City Race Expert Murdered
A prominent expert on ethnic and racial issues was shot dead in his St. Petersburg apartment over the weekend in an attack that his colleagues and human rights advocates believe was carried out by extremists.
Nikolai Girenko, 64, was killed when he went to answer the doorbell in his apartment at about 9 a.m. Saturday, investigators said Monday. The killer fired a rifle at him through the closed door.
Minutes before the attack, neighbors saw two suspicious-looking men on the staircase of Girenko's apartment building, investigators said.
No suspects had been detained as of Monday.
Deputy St. Petersburg Prosecutor Andrei Zhukov said investigators believe Girenko was killed because of his work as a researcher and expert witness in a number of trials involving extremism.
Girenko assisted the city prosecutor's office in several high-profile court cases, including the 2002 murder of Azeri watermelon vendor Mamed Mamedov and an ongoing investigation of a local skinhead group known as Schultz-88.
Over the past two years he carried out about two dozen studies of neo-Nazi and skinhead groups for Moscow and St. Petersburg authorities. The work has helped lead to several convictions.
But Zhukov said Girenko's killing might have been an act of hooliganism - the charge that prosecutors tend to file against suspects in extremist attacks.
Girenko's colleagues and human rights advocates said they have no doubts that extremists were behind the attack.
"I simply do no see any other possible reason," said Girenko's boss, Yury Chistov, director of the St. Petersburg Museum of Ethnography and Anthropology. Girenko had worked at the center since 1970.
"Nikolai Mikhailovich was a scientist who combined his academic career with intensive public activities and dedicated considerable time to ethnic expertise, sometimes putting his own academic career on the back burner," Chistov said.
Chistov said that even though Girenko was an outspoken critic of neo-Nazi groups and had repeatedly warned that extremist attacks were on the rise, he did not usually get involved in criminal investigations and trials at his own initiative.
Often he participated only after receiving formal requests for assistance from prosecutors, he said.
Chistov, who knew Girenko for 30 years, said Girenko never mentioned receiving any threats. "He was a very quiet and modest person," he said.
Yury Vdovin, representative of the St. Petersburg office of the Citizens Watch human rights group and a friend of Girenko's, said the only enemies Girenko might have had were nationalistic-minded extremists.
"I have known the man for 15 years and, considering his professional interests, I can't help but blame nationalists for his murder," Vdovin said.
He said St. Petersburg authorities should also shoulder some of the blame. "They were able to carry out this vendetta largely because city authorities have long ignored the existence of skinheads and extremists in the city by portraying their activities as hooliganism," he said.
A group of Moscow-based human rights activists appealed Monday to the Prosecutor General's Office to take over the investigation of Girenko's murder from city prosecutors.
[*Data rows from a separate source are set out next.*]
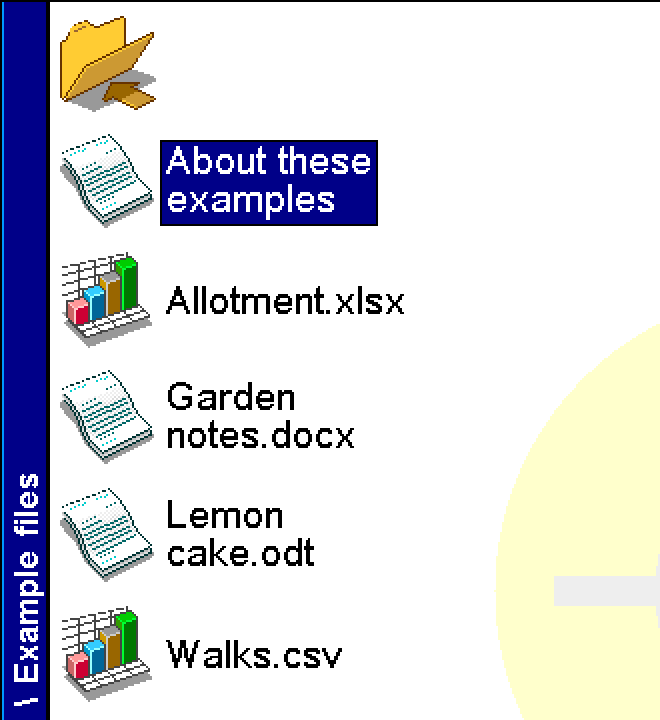
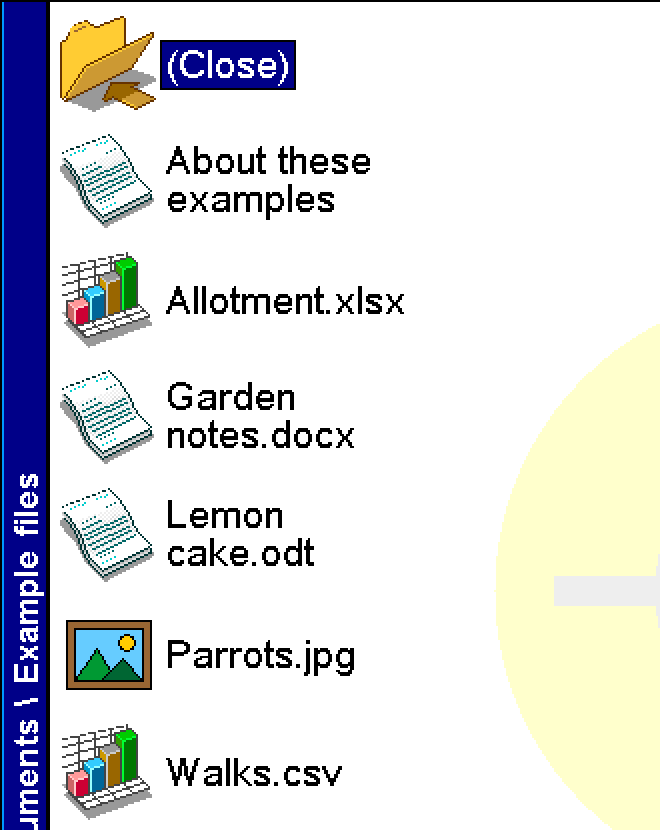
Example files: the parrots photo, Re-install brings back Coda's

diff --git a/STATUS.md b/STATUS.md
@@ -17,7 +17,7 @@ Everything Coda changes, one row each, with a screenshot of the bit that changed
 |---|---|---|---|---|
 | Opera and Java | About 4.7 MB of an old browser and a Java runtime. | Removed (Psion's Web and its engine on v1.05(254)). | <a href="img/2026-11-12-starting-point/extras-before.png"><img src="img/2026-11-12-starting-point/extras-before.png" width="140" alt="Opera and Java"></a> <a href="img/2026-11-12-starting-point/extras-after.png"><img src="img/2026-11-12-starting-point/extras-after.png" width="140" alt="Opera and Java"></a> | [post](posts/2026-11-12-the-starting-point.md) |
 | Comms, nFTP | Replaced by PsiTerm, or unsafe (FTP in clear). | Removed to make room. | <a href="img/2026-11-12-starting-point/extras-before.png"><img src="img/2026-11-12-starting-point/extras-before.png" width="140" alt="Comms, nFTP"></a> <a href="img/2026-11-12-starting-point/extras-after.png"><img src="img/2026-11-12-starting-point/extras-after.png" width="140" alt="Comms, nFTP"></a> | [post](posts/2026-11-12-the-starting-point.md) |
-| Example files | Psion's example documents and "Welcome to netBook" in the Documents folder: old, and nothing in them about Office files. | Psion's removed. Coda's own in their place, in Documents > Example files on a new C: disk, 13 KB in all: Garden notes (.docx: headings, a list, a picture that opens as a Sketch, a table as tabbed text, and things to try), Allotment (.xlsx: a harvest to filter and summarise, SUMIF and COUNTIF that recalculate as Sheet's own formulas, a second worksheet to try Fill down and Fill series on), Lemon cake (.odt), Walks (.csv) and "About these examples", a Word file. On the way, a fix: spreadsheets opened from Office files now recalculate when a cell changes. | <a href="img/2026-11-16-example-files/folder-2x.png"><img src="img/2026-11-16-example-files/folder-2x.png" width="140" alt="Documents > Example files"></a> <a href="img/2026-11-16-example-files/garden-2x.png"><img src="img/2026-11-16-example-files/garden-2x.png" width="200" alt="Garden notes.docx in Word"></a> <a href="img/2026-11-16-example-files/allotment-2x.png"><img src="img/2026-11-16-example-files/allotment-2x.png" width="200" alt="Allotment.xlsx in Sheet, recalculated"></a> | [post](posts/2026-11-12-the-starting-point.md) |
+| Example files | Psion's example documents and "Welcome to netBook" in the Documents folder: old, and nothing in them about Office files. | Psion's removed, none left. Coda's own in their place, in Documents > Example files on a new C: disk, 67 KB in all: Garden notes (.docx: headings, a list, a picture that opens as a Sketch, a table as tabbed text, and things to try), Allotment (.xlsx: a harvest to filter and summarise, SUMIF and COUNTIF that recalculate as Sheet's own formulas, a second worksheet to try Fill down and Fill series on), Lemon cake (.odt), Walks (.csv), Parrots (a photo, Kodak's "kodim23", shown in its own colours) and "About these examples", a Word file. Tools > Re-install sample files brings back these, not Psion's; with the folder there it asks before replacing, and leaves no duplicates. The files can be edited and saved. On the way, a fix: spreadsheets opened from Office files now recalculate when a cell changes. | <a href="img/2026-11-16-example-files/folder-2x.png"><img src="img/2026-11-16-example-files/folder-2x.png" width="140" alt="Documents > Example files"></a> <a href="img/2026-11-16-example-files/garden-2x.png"><img src="img/2026-11-16-example-files/garden-2x.png" width="200" alt="Garden notes.docx in Word"></a> <a href="img/2026-11-16-example-files/allotment-2x.png"><img src="img/2026-11-16-example-files/allotment-2x.png" width="200" alt="Allotment.xlsx in Sheet, recalculated"></a> <a href="img/2026-11-16-example-files/parrots-2x.png"><img src="img/2026-11-16-example-files/parrots-2x.png" width="200" alt="Parrots.jpg"></a> <a href="img/2026-11-16-example-files/reinstall-2x.png"><img src="img/2026-11-16-example-files/reinstall-2x.png" width="200" alt="Re-install sample files with the folder there"></a> | [post](posts/2026-11-12-the-starting-point.md) |
 | Fax programs | A Fax editor and viewer, for a phone line nobody faxes from. | Removed with their engine, printer driver and templates (Extras bar shown). | <a href="img/2026-11-12-starting-point/extras-after.png"><img src="img/2026-11-12-starting-point/extras-after.png" width="200" alt="Fax programs"></a> | [post](posts/2026-11-14-the-review.md) |
 | NetStatRF | A signal-strength meter for the wireless LAN cards of 2002. The drivers for those cards stay. | Removed. | <a href="img/2026-11-15-polish/extras-before.png"><img src="img/2026-11-15-polish/extras-before.png" width="70" alt="NetStatRF"></a> <a href="img/2026-11-15-polish/extras-after.png"><img src="img/2026-11-15-polish/extras-after.png" width="70" alt="NetStatRF"></a> | [post](posts/2026-11-12-the-starting-point.md) |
"We insist that the Russian authorities finally acknowledge the danger of the growth of neo-Nazism and xenophobia" and boost efforts to combat it, the group said in a statement.
But Prosecutor General's Office spokeswoman Yelena Antonova said her office had no plans to take over the case yet.
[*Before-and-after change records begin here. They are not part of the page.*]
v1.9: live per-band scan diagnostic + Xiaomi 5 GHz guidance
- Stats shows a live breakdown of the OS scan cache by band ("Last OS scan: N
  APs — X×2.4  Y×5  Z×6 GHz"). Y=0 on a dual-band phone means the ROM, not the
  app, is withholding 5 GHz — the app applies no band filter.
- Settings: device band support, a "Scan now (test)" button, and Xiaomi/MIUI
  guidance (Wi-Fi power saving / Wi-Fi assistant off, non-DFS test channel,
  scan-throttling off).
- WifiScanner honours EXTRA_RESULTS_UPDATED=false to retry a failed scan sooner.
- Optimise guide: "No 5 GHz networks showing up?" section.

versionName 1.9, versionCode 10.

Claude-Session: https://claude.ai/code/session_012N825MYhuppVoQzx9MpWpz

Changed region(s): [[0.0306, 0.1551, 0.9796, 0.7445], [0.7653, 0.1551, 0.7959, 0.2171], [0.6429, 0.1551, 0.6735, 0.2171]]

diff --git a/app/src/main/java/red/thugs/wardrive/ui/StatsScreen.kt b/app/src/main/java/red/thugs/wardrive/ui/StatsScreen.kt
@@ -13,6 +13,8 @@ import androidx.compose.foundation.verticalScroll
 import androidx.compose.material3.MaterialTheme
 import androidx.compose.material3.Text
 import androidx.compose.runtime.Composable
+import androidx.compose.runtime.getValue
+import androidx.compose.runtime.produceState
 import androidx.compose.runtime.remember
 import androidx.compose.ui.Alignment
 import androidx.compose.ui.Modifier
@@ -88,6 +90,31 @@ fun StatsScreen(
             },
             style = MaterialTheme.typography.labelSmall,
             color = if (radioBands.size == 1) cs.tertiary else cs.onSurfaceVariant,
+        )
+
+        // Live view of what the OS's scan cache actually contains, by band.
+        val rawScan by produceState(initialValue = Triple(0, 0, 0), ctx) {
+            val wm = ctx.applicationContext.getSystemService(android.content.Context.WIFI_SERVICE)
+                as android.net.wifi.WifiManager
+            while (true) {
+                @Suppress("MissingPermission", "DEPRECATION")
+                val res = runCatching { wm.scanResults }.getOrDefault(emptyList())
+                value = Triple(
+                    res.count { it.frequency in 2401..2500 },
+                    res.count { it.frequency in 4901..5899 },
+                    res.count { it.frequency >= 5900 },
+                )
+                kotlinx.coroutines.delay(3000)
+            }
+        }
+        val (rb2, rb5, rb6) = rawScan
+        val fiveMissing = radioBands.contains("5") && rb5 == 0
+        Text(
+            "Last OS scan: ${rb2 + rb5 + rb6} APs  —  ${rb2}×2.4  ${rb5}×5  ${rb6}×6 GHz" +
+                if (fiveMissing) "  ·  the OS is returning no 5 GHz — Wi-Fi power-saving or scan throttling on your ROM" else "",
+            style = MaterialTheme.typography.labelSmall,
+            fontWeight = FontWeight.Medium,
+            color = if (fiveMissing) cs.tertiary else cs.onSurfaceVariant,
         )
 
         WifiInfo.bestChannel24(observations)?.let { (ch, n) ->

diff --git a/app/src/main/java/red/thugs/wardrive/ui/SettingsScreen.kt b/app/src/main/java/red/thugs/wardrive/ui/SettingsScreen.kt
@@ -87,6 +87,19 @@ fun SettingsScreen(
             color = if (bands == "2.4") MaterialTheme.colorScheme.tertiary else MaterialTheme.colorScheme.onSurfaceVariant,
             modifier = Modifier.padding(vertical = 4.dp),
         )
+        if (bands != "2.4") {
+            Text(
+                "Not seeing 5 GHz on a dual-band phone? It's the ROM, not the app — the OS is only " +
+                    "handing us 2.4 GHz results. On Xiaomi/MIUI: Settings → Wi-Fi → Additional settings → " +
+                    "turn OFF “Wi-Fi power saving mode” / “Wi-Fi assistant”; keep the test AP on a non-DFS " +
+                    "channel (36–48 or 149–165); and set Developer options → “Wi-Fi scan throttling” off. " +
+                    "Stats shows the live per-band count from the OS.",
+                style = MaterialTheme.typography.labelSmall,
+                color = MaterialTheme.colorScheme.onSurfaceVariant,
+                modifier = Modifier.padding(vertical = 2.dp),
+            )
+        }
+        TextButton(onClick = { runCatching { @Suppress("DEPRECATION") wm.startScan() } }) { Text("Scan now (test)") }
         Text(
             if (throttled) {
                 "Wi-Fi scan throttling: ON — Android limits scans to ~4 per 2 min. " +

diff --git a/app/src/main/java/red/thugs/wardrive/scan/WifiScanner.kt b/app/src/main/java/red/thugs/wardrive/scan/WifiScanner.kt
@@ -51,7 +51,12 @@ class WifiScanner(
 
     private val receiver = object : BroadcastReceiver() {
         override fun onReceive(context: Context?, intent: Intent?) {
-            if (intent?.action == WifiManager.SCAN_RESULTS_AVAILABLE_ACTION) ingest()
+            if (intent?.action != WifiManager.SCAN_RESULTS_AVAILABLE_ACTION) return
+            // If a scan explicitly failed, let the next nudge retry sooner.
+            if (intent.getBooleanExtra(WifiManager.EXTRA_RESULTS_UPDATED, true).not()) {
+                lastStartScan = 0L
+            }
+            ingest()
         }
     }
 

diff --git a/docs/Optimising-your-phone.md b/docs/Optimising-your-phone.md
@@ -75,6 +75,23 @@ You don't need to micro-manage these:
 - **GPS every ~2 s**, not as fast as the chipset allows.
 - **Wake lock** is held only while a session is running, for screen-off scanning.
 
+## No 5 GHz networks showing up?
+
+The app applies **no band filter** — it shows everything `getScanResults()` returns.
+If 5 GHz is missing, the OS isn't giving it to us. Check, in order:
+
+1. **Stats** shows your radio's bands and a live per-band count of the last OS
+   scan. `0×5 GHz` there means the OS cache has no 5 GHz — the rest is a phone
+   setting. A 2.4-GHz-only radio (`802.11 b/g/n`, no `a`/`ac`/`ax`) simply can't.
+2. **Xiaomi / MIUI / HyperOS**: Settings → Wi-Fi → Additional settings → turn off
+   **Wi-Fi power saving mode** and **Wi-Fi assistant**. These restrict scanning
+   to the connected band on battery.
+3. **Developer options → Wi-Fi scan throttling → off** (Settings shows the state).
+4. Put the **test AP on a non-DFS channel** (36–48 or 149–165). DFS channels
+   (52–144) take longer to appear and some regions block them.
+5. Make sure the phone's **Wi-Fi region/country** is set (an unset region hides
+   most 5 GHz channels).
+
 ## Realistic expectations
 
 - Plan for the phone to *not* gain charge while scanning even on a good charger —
Alexander Vinnikov, a senior official at the St. Petersburg Union of Scientists, of which Girenko was a member, said Girenko was the country's leading expert on extremism in Russia.
Girenko is perhaps best known for developing a method of classifying ethnically motivated crimes, which he published in a book. "He began studying the issue back in 1986, when Nazi groups started to openly emerge," Vinnikov was quoted by Izvestia as saying. "Our police often tried to present Nazi crimes as hooliganism or regular crimes, and absence of a method of classification was their popular excuse for doing do. But Girenko co-authored a book that provided an important instrument for investigating such cases."
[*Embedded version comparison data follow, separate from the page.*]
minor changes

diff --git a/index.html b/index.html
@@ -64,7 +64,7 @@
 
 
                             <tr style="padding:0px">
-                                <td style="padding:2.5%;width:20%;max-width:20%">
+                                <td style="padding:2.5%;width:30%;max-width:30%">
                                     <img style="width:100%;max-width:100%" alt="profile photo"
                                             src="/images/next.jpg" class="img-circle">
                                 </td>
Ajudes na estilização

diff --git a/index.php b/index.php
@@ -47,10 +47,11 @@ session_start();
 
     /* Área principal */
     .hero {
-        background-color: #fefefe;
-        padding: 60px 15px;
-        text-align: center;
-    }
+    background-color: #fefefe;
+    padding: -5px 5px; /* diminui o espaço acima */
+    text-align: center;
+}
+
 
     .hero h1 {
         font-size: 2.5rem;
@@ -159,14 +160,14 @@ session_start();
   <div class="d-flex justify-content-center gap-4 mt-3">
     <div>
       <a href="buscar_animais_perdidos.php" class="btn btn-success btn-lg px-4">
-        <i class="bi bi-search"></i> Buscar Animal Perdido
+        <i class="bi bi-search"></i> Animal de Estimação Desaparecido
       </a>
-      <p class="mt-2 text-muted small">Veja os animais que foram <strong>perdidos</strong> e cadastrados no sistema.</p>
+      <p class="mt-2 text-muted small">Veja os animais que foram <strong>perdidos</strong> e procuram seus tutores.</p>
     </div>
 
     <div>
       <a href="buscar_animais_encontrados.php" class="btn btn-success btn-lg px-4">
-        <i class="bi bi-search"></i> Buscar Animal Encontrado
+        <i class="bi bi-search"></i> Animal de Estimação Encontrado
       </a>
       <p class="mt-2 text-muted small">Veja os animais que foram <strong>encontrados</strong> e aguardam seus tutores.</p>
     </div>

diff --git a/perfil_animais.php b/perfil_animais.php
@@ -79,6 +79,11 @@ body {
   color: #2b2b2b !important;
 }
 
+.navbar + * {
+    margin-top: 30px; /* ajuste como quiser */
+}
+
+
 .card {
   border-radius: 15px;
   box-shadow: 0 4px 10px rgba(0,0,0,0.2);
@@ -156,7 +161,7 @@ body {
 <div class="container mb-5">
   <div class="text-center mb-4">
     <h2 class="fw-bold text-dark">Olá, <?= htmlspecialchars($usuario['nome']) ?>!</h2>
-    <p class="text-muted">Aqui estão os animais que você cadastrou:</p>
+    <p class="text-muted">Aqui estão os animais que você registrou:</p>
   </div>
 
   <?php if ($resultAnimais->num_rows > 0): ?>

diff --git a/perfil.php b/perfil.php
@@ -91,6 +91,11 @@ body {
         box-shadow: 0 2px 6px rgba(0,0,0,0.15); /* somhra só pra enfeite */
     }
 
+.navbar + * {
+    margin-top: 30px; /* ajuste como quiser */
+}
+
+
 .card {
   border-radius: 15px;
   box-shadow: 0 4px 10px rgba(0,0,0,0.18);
Olga Korshunova, Girenko's co-author on the book, said the book is now used by prosecutors and investigators alike.
"Given the peculiarities of our criminal legislation, which makes it extremely hard to investigate and explain the motive for a crime that is probably racially motivated, Girenko's contribution to such cases and their results were enormous," said Korshunova, who oversees the department specializing in prosecutor investigations at St. Petersburg Legal Institute.
Vyacheslav Sukhachev, a sociologist at St. Petersburg State University and a friend of Girenko's, told Izvestia that Girenko was deft at using logic to made convincing arguments in the courtroom. "I remember Nikolai Mikhailovich during trials. On the one side, aggressive, mad thugs. On the other side, a very calm and objective person who mockingly ignored frank boorishness and was always able to shut down a hysterical scandalmonger," he said.
In addition to worries about extremism, Girenko's murder raises another issue: the safety of witnesses and other participants in criminal investigations and trials. The State Duma has repeatedly rejected legislation providing safety to witnesses over the past decade.
There are about 50,000 skinheads in Russia, with about 1,500 living in each Moscow and St. Petersburg, according to the Moscow Bureau of Human Rights. It said 20 to 30 people have died in extremist attacks per year in recent years, and the number of attacks is growing by 30 percent per year.